Some have argued that this passage refers to Israel, but in the context that explanation makes little sense. Isaiah clearly says in verse 53:8, “for the transgression of my people was he stricken.” That is, “he” stands in contrast to Israel, Isaiah’s people.
In the next verse, Isaiah says: “And he made his grave with the wicked, and with the rich in his death; because he had done no violence, neither was any deceit in his mouth.”
It cannot be said of Israel that there was no deceit in her mouth.
On the other hand, Jesus was crucified between two thieves (Mark 15:27), and yet was buried in the grave of Joseph of Arimathaea, a wealthy man with enough standing to go ask Pilate for Jesus’ body (Mark15:43–46).
In Isaiah 53:10, we get a hint at a resurrection, because after his soul is made “an offering for sin” he will then “prolong his days.”
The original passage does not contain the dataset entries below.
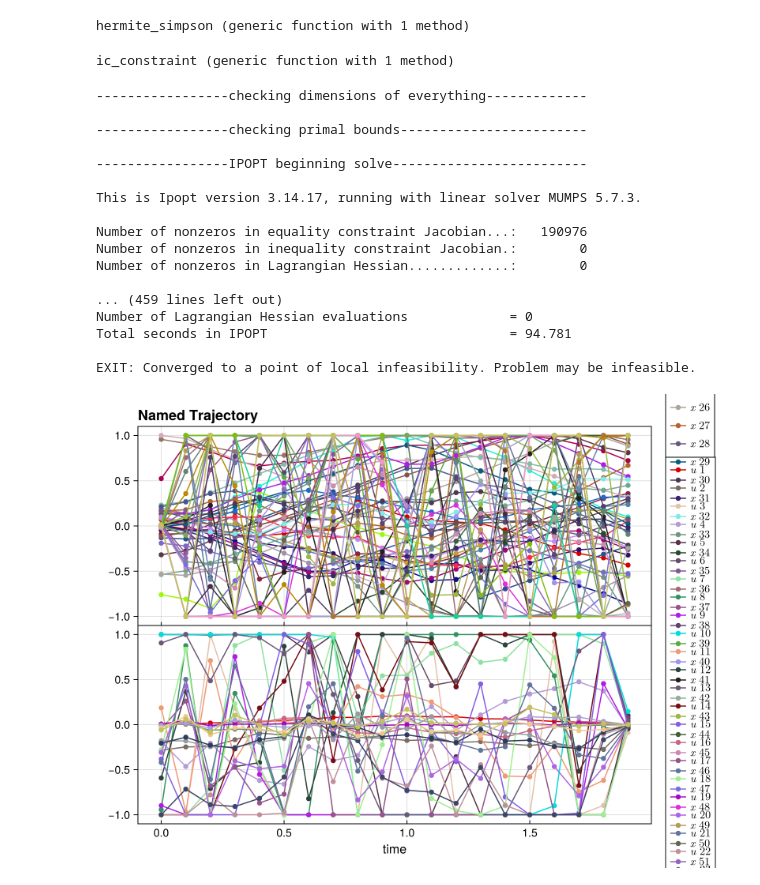
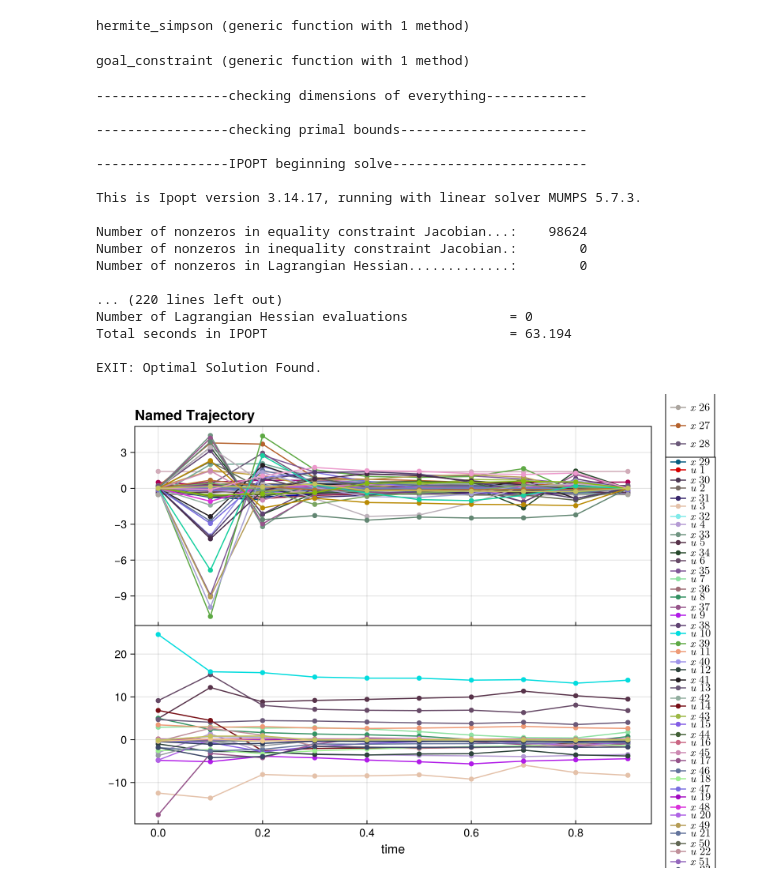
Before and after one commit to oberton31/16745_Unitree_G1_Goal_Kicking, a Jupyter notebook: src/humanoid_ball_kicking_sparse.ipynb, the cells around one changed output. Drawn from its saved outputs; the diff is of its cells as text; code cells hidden in the pictures.

Commit message:
some reorg, and coming to optimal solution for test

```diff
--- a/src/humanoid_ball_kicking_sparse.ipynb
+++ b/src/humanoid_ball_kicking_sparse.ipynb
@@ -274,21 +274,31 @@ function dyn_constraint(traj_indices::NamedTuple, k::Int64)
     return (length=nx, residual=residual, jacobian=jacobian!, sparsity=sparsity!, bounds=bounds)
 end
 
-# Intial Condition Constraint
+# State Intial Condition Constraint
 function ic_constraint(traj_indices::NamedTuple, x_ic::Vector{Float64})
     x0 = traj_indices.x[1]
     residual(params::NamedTuple, z::Vector, con::AbstractVector) = con .= z[x0] - x_ic
     jacobian!(params::NamedTuple, z::Vector, conjac::AbstractMatrix) = conjac[:, x0] = I(length(x_ic))
-    sparsity!(conjac::AbstractMatrix) = conjac[:, x0] = I(length(x_ic))
+    sparsity!(conjac::AbstractMatrix) = conjac[:, x0] .= 1
     bounds = (zeros(nx), zeros(nx))
     return (length=nx, residual=residual, jacobian=jacobian!, sparsity=sparsity!, bounds=bounds)
 end
 
-# Set up new constraints in the same way as initial condition contraint
+# State Goal Condition Constraint
+function goal_constraint(traj_indices::NamedTuple, x_g::Vector{Float64}, N)
+    x_N = traj_indices.x[N]
+    residual(params::NamedTuple, z::Vector, con::AbstractVector) = con .= z[x_N] - x_g
+    jacobian!(params::NamedTuple, z::Vector, conjac::AbstractMatrix) = conjac[:, x_N] = I(length(x_N))
+    sparsity!(conjac::AbstractMatrix) = conjac[:, x_N] .= 1
+    bounds = (zeros(nx), zeros(nx))
+    return (length=nx, residual=residual, jacobian=jacobian!, sparsity=sparsity!, bounds=bounds)
+end
+
+# Set up new constraints in the same way as initial condition constraint
 # %% [output]
-ic_constraint (generic function with 1 method)
+goal_constraint (generic function with 1 method)
 # %%
-nx, nu, dt, N = size(x_eq, 1), size(u_eq, 1), 0.1, 20
+nx, nu, dt, N = size(x_eq, 1), size(u_eq, 1), 0.1, 10
 
 Q = diagm(1e0 * ones(nx))
 R = diagm(1e0*ones(nu))
@@ -303,7 +313,7 @@ components = (
 traj = NamedTrajectory(components; timestep=dt, controls=:u)
 traj_indices = NamedTuple{traj.names}([[(k - 1)*traj.dim .+ getproperty(traj.components, symbol) for k in 1:traj.T] for symbol in traj.names])
 cost_objs = [quadratic_cost(traj_indices, k, Q, R, x_g, u_eq) for k = 1:N]
-con_objs = Vector{NamedTuple}([ic_constraint(traj_indices, x_ic), [dyn_constraint(traj_indices, k) for k = 1:N-1]...])
+con_objs = Vector{NamedTuple}([ic_constraint(traj_indices, x_ic), goal_constraint(traj_indices, x_g, N), [dyn_constraint(traj_indices, k) for k = 1:N-1]...])
 nc, conjac = setup_constraints(traj, con_objs)
 
 param = (costs = cost_objs, constraints = con_objs, nconstraints=nc, nz=length(traj.datavec), model=model, dt=dt)
@@ -312,44 +322,43 @@ param = (costs = cost_objs, constraints = con_objs, nconstraints=nc, nz=length(t
 c_l, c_u = constraint_bounds(param)
 
 # Intial_guess
-nz = length(traj)
-#z0 = randn(nz) * 0.01
+#z0 = randn(param.nz) * 0.01
 z0 = vcat([[x_eq; u_eq] for _ in 1:N]...)
 
 # primal bounds
-z_l, z_u = fill(-1.0, param.nz), fill(1.0, param.nz)
+z_l, z_u = fill(-1000.0, param.nz), fill(1000.0, param.nz)
 
 z = lazy_nlp_qd.sparse_fmincon(cost_func,
                             cost_gradient!,
                             constraint_residual!,
                             constraint_jacobian!,
                             conjac,
                             z_l,
                             z_u,
                             c_l,
                             c_u,
                             z0,
                             param);
 
 traj.datavec .= z
 # Plot result
 CairoMakie.plot(traj)
 # %% [output]
 -----------------checking dimensions of everything-------------
 
 -----------------checking primal bounds------------------------
 
 -----------------IPOPT beginning solve-------------------------
 
 This is Ipopt version 3.14.17, running with linear solver MUMPS 5.7.3.
 
-Number of nonzeros in equality constraint Jacobian...:   190976
+Number of nonzeros in equality constraint Jacobian...:    98624
 Number of nonzeros in inequality constraint Jacobian.:        0
 Number of nonzeros in Lagrangian Hessian.............:        0
 
-... (459 lines left out)
+... (220 lines left out)
 Number of Lagrangian Hessian evaluations             = 0
-Total seconds in IPOPT                               = 94.781
+Total seconds in IPOPT                               = 63.194
 
-EXIT: Converged to a point of local infeasibility. Problem may be infeasible.
+EXIT: Optimal Solution Found.
-[figure, old version]
+[figure, new version]
```
Also changed, not shown: parts of 4 cells of this notebook, 4 other files.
In the end, Isaiah says in verse 12 that God would reward this righteous servant (numbered with the transgressors, but not one himself), “he shall divide the spoil with the strong; because he hath poured out his soul unto death: and he was numbered with the transgressors; and he bare the sin of many, and made intercession for the transgressors.”
Our Redeemer Lives
In the oldest book of the Bible, written even before Moses wrote the Pentateuch, Job prophesied from the ash heap where he suffered. He declared in verses 19:25–26:
“For I know that my redeemer liveth, and that he shall stand at the latter day upon the earth. And though after my skin worms destroy this body, yet in my flesh shall I see God.”
These prophecies are just the beginning, of course. Exodus 12:1–28 describes the feast of Passover. It was set up as a type of Christ, one that gave the Hebrews an understanding of the use of a perfect lamb as a sacrifice, the blood of which would protect those under it from the wrath of God, the angel of death. The Jews were to prepare for the feast by removing all leaven from their homes, symbolic of removing sin from their lives.
Paul the scholar writes in 1 Corinthians 5:7, “Purge out therefore the old leaven, that ye may be a new lump, as ye are unleavened. For even Christ our passover is sacrificed for us.”
The Pure Spotless Lamb
Peter describes how we are saved by “the precious blood of Christ, as of a lamb without blemish and without spot.” Just as John the Baptist understood, Jesus was the fulfillment of the Levitical system of blood sacrifice (e.g. Lev 8–9). Jesus was the true spotless lamb whose blood could take away sins. The sacrifice of bulls and goats could never take away sin, as the writer of Hebrews noted in verses 10:4–5, quoting Psalm 40:6:
“For it is not possible that the blood of bulls and of goats should take away sins. Wherefore when he cometh into the world, he saith, Sacrifice and offering thou wouldest not, but a body hast thou prepared me.”
The sacrifice of Jesus Christ for the sins of humanity was not an afterthought of God. It was always the plan from the beginning. Revelation 13:8 calls Jesus, “the Lamb slain from the foundation of the world.”
Throughout the Law and the Prophets, God revealed His eternal plan of redemption to mankind. In advance, He described the sacrifice and resurrection of the Messiah. It was a plan He had purposed before He had even formed humanity. He then accomplished it, and through Jesus Christ we have the victory now and forever.
Praise the King!
“He will swallow up death in victory; and the Lord GOD will wipe away tears from off all faces; and the rebuke of his people shall he take away from off all the earth: for the LORD hath spoken it.” — Isaiah 25:8